in the previous iteration is resolved in a single clock cycle, so an II of 1 is achieved for the loop even though the iterations are not independent.
In cases where the
Intel® oneAPI DPC++/C++ Compiler
cannot initially achieve II of 1, you have several optimization strategies to choose from:
  • Interleaving
    : When a loop nest with an inner loop II that is greater than 1, the
    Intel® oneAPI DPC++/C++ Compiler
    can attempt to interleave iterations of the outer loop into iterations of the inner loop to better utilize the hardware resources and achieve higher throughput.
    Interleaving
    Interleaving
  • Speculative Execution
    : In cases where the critical path affecting II is not a loop carried dependency but the computation of the exit condition of the loop, the
    Intel® oneAPI DPC++/C++ Compiler
    can attempt to relax this scheduling constraint by speculatively continuing to execute iterations of the loop while the exit condition is being computed.

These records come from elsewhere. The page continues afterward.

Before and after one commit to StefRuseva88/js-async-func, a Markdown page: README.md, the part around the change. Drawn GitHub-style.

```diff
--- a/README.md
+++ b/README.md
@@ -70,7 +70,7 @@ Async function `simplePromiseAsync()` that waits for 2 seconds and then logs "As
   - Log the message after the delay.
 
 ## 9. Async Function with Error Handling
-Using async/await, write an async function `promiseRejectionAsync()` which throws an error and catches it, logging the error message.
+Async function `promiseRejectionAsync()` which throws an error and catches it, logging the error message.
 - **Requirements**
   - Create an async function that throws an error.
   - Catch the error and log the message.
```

If it is determined that the exit condition is satisfied, the effects of these extra iterations are suppressed. This can achieve lower II and higher throughput, but it means there are some overhead between invocations of the loop equivalent to the number of speculated iterations. A larger loop trip count helps to minimize this overhead.
    Speculative Execution
    Speculative Execution
These optimizations are applied automatically by the
Intel® oneAPI DPC++/C++ Compiler
, and additionally can be controlled through pragma statements and loop attributes in the design. For additional information, refer to speculated_iterations Attribute

Pipelining Across Multiple Work Items

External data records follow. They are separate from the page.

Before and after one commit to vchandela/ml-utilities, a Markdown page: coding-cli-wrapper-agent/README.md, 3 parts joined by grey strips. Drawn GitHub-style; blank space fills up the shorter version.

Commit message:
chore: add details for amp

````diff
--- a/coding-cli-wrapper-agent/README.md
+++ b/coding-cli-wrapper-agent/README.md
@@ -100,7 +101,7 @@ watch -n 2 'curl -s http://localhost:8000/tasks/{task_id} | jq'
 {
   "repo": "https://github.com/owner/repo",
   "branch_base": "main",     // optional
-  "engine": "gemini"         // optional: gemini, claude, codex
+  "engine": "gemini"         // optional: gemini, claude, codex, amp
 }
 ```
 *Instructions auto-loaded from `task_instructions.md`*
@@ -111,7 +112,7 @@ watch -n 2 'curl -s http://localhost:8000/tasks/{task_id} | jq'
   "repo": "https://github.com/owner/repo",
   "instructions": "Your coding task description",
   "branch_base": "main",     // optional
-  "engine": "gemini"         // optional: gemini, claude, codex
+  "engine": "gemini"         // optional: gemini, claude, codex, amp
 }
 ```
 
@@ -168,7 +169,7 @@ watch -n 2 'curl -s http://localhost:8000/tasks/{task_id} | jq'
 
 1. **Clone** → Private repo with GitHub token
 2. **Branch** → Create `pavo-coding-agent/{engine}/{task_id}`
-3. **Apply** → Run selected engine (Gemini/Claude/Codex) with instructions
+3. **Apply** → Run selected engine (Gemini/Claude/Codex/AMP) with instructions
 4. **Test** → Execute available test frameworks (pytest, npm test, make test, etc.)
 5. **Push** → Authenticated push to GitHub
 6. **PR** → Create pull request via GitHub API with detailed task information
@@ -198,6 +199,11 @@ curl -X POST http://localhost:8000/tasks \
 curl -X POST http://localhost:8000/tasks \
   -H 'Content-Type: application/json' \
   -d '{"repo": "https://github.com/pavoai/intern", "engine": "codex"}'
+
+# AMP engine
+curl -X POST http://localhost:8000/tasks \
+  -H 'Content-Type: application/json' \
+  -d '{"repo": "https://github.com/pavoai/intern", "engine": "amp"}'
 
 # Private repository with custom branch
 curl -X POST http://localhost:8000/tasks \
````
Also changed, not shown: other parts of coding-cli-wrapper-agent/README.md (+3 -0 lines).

A range of work items represents a large set of independent data that can be processed in parallel. Since there are no implicit dependencies between work items, at every clock cycle, the next work item can always enter kernel’s datapath before previous work items have completed, unless there is a dynamic stall in the datapath. The following figure illustrates the pipeline in Figure 1 filled with work items:
Loops are not pipelined for kernels that use more than one work item in the current version of the compiler. This will be relaxed in a future release.
Pipelining a Datapath with DPC++ Work Items
Pipelining a Datapath with DPC++ Work Items

Product and Performance Information

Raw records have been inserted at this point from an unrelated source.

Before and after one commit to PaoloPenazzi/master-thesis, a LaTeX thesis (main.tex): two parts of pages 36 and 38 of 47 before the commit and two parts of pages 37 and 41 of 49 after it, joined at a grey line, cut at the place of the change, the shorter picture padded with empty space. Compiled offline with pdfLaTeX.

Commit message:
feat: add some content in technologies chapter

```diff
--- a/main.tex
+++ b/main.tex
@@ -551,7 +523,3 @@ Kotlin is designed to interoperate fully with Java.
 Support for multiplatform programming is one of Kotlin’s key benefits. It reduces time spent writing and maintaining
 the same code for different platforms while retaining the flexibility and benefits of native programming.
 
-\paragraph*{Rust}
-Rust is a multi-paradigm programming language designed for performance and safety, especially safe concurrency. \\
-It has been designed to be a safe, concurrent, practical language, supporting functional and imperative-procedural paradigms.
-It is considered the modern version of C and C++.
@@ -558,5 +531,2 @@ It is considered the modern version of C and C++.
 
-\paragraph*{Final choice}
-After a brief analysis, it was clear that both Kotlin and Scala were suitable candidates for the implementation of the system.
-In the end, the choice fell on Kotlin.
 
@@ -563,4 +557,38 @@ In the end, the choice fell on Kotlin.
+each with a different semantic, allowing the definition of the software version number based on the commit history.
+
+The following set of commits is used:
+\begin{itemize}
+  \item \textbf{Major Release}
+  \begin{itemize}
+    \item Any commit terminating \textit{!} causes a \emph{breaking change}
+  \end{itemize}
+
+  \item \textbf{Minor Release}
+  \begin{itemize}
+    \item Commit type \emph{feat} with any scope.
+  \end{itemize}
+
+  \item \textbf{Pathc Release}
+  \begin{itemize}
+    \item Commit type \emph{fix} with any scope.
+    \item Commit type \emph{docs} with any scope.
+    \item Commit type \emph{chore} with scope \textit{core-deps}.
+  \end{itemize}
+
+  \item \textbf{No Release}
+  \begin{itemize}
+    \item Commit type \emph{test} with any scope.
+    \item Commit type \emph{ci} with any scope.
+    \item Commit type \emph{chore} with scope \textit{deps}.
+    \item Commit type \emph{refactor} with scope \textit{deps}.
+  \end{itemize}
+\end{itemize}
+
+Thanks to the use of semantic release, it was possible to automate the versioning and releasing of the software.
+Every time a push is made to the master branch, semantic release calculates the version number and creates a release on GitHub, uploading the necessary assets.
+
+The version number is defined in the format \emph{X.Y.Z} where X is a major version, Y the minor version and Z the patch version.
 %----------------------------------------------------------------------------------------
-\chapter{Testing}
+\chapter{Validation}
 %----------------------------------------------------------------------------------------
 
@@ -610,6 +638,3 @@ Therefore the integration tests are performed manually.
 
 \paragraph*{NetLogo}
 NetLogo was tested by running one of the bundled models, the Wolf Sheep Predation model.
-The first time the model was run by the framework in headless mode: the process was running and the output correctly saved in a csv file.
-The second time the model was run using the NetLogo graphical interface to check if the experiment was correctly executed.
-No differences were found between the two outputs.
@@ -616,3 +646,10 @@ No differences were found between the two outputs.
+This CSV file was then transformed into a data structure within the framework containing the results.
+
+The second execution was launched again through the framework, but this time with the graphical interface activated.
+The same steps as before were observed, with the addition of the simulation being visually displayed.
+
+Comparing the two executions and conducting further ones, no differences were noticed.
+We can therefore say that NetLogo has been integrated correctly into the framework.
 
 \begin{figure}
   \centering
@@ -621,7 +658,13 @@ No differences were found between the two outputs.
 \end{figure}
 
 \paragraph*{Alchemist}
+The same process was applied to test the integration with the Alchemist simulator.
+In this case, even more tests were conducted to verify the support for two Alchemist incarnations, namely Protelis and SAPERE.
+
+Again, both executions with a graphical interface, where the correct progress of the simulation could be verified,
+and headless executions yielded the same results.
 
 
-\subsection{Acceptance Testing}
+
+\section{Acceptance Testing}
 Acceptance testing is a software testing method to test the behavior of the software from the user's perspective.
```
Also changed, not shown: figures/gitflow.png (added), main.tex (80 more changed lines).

1

Intel's compilers may or may not optimize to the same degree for non-Intel microprocessors for optimizations that are not unique to Intel microprocessors. These optimizations include SSE2, SSE3, and SSSE3 instruction sets and other optimizations. Intel does not guarantee the availability, functionality, or effectiveness of any optimization on microprocessors not manufactured by Intel. Microprocessor-dependent optimizations in this product are intended for use with Intel microprocessors. Certain optimizations not specific to Intel microarchitecture are reserved for Intel microprocessors. Please refer to the applicable product User and Reference Guides for more information regarding the specific instruction sets covered by this notice.

Notice revision #20110804